Today, the Law Society of Kenya reports that the Chief Justice (CJ) Dr. Willy Mutunga has made Practice and Procedure Rules for enforcement of the Bill of Rights under Article 22(3) as read with Article 23 and Article 165 (3) (b) of the Constitution of Kenya. A copy of these Practice and Procedure Rules (hereafter “Mutunga Rules”) is available here.
Jurisprudentially, the Mutunga Rules mark the beginning of a new era in the determination of constitutional questions by the courts of Kenya. From as far back as the Gibson Kamau Kuria vs Attorney General case of 1988, the courts relied on the absence of such rules made by the CJ to argue that they lacked jurisdiction to enforce rights and fundamental freedoms that were alleged to have been denied, violated, infringed or were threatened.
The right to property is one of the fundamental rights guaranteed under the Constitution of the Republic of Kenya. The said right was protected by Section 75 of the former Constitution. As discussed elsewhere, the 2010 Constitution in Article 40 read with Article 260 fundamentally transformed the right to property by extending its definition of property to cover both real property and intangible property rights such as IP rights. Article 40(6) also imposes a positive obligation on the State to support, promote and protect the IP rights of the people of Kenya.

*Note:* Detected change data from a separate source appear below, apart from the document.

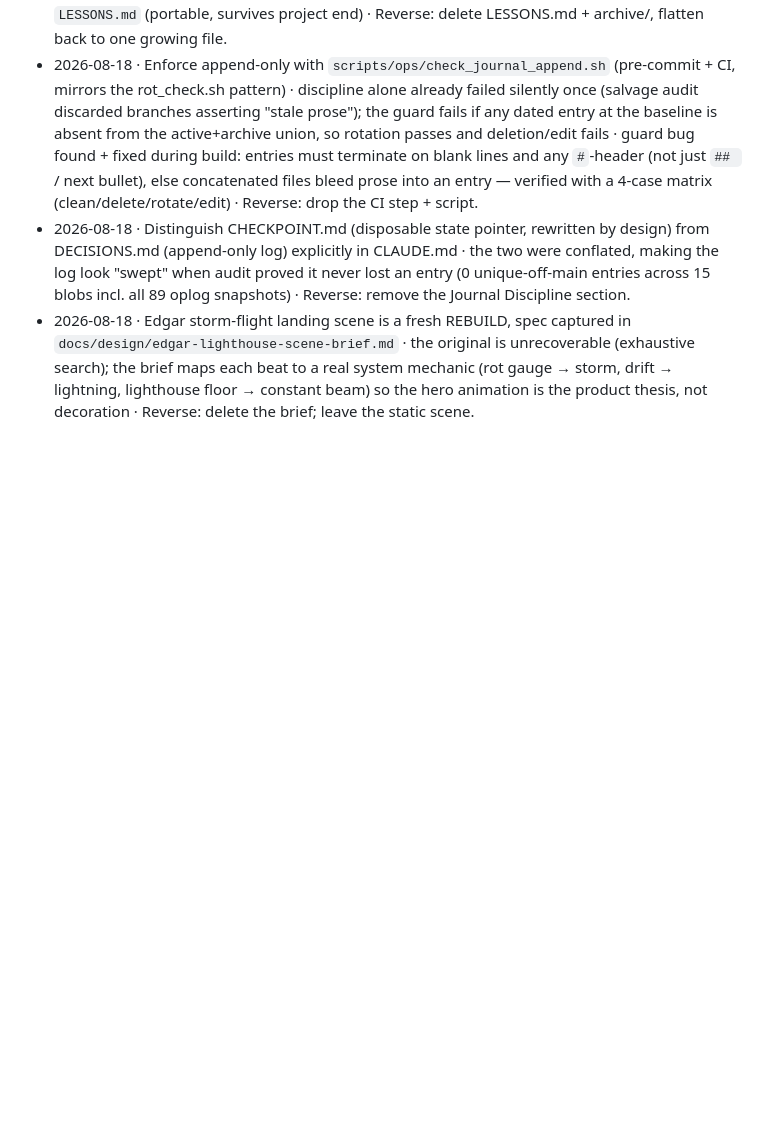
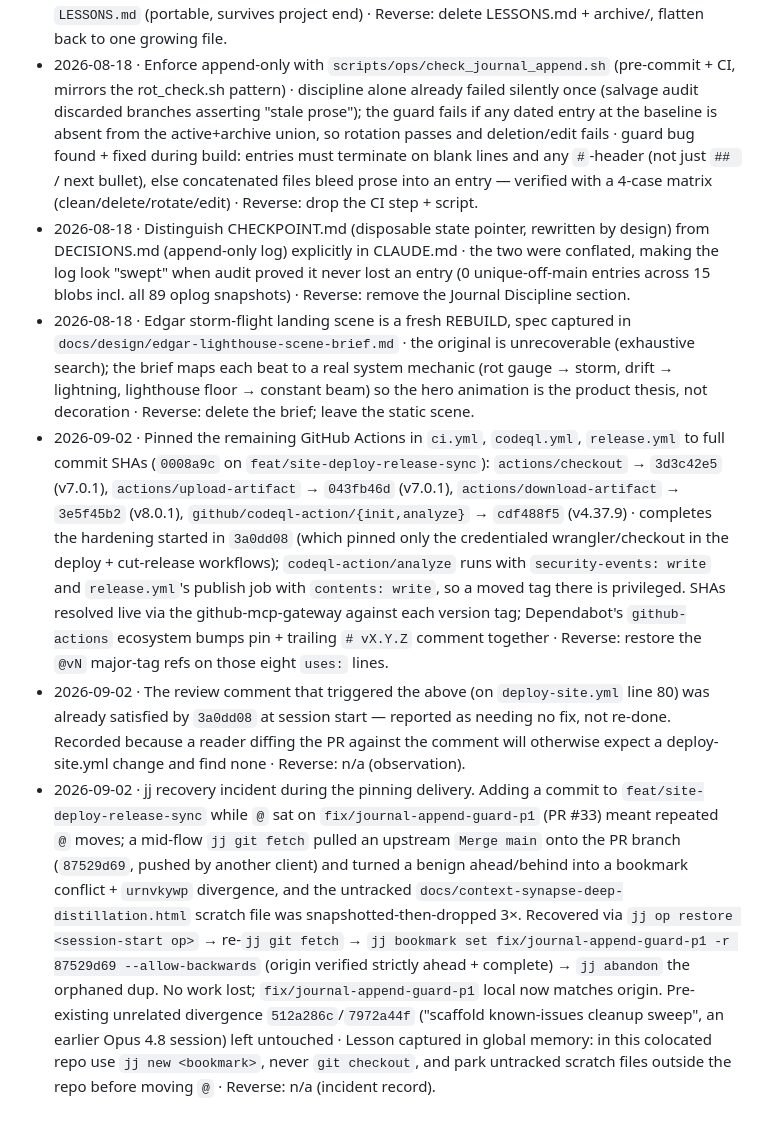
Before and after one commit to mazze93/context-synapse, a Markdown page: docs/journal/DECISIONS.md, the part around the change. Drawn GitHub-style; blank space fills up the shorter version.

Commit message:
docs(journal): record CI action-SHA pinning + jj recovery incident

```diff
--- a/docs/journal/DECISIONS.md
+++ b/docs/journal/DECISIONS.md
@@ -203,3 +203,35 @@
   mechanic (rot gauge → storm, drift → lightning, lighthouse floor → constant
   beam) so the hero animation is the product thesis, not decoration · Reverse:
   delete the brief; leave the static scene.
+- 2026-09-02 · Pinned the remaining GitHub Actions in `ci.yml`, `codeql.yml`,
+  `release.yml` to full commit SHAs (`0008a9c` on `feat/site-deploy-release-sync`):
+  `actions/checkout` → `3d3c42e5` (v7.0.1), `actions/upload-artifact` → `043fb46d`
+  (v7.0.1), `actions/download-artifact` → `3e5f45b2` (v8.0.1),
+  `github/codeql-action/{init,analyze}` → `cdf488f5` (v4.37.9) · completes the
+  hardening started in `3a0dd08` (which pinned only the credentialed
+  wrangler/checkout in the deploy + cut-release workflows); `codeql-action/analyze`
+  runs with `security-events: write` and `release.yml`'s publish job with
+  `contents: write`, so a moved tag there is privileged. SHAs resolved live via
+  the github-mcp-gateway against each version tag; Dependabot's `github-actions`
+  ecosystem bumps pin + trailing `# vX.Y.Z` comment together · Reverse: restore
+  the `@vN` major-tag refs on those eight `uses:` lines.
+- 2026-09-02 · The review comment that triggered the above (on `deploy-site.yml`
+  line 80) was already satisfied by `3a0dd08` at session start — reported as
+  needing no fix, not re-done. Recorded because a reader diffing the PR against
+  the comment will otherwise expect a deploy-site.yml change and find none ·
+  Reverse: n/a (observation).
+- 2026-09-02 · jj recovery incident during the pinning delivery. Adding a commit
+  to `feat/site-deploy-release-sync` while `@` sat on `fix/journal-append-guard-p1`
+  (PR #33) meant repeated `@` moves; a mid-flow `jj git fetch` pulled an upstream
+  `Merge main` onto the PR branch (`87529d69`, pushed by another client) and
+  turned a benign ahead/behind into a bookmark conflict + `urnvkywp` divergence,
+  and the untracked `docs/context-synapse-deep-distillation.html` scratch file was
+  snapshotted-then-dropped 3×. Recovered via `jj op restore <session-start op>`
+  → re-`jj git fetch` → `jj bookmark set fix/journal-append-guard-p1 -r 87529d69
+  --allow-backwards` (origin verified strictly ahead + complete) → `jj abandon`
+  the orphaned dup. No work lost; `fix/journal-append-guard-p1` local now matches
+  origin. Pre-existing unrelated divergence `512a286c`/`7972a44f` ("scaffold
+  known-issues cleanup sweep", an earlier Opus 4.8 session) left untouched ·
+  Lesson captured in global memory: in this colocated repo use `jj new
+  <bookmark>`, never `git checkout`, and park untracked scratch files outside the
+  repo before moving `@` · Reverse: n/a (incident record).
```
Also changed, not shown: docs/journal/INTENTS.md (added, +12 -0 lines).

Read the rest of this article over at the CIPIT Law Blog here.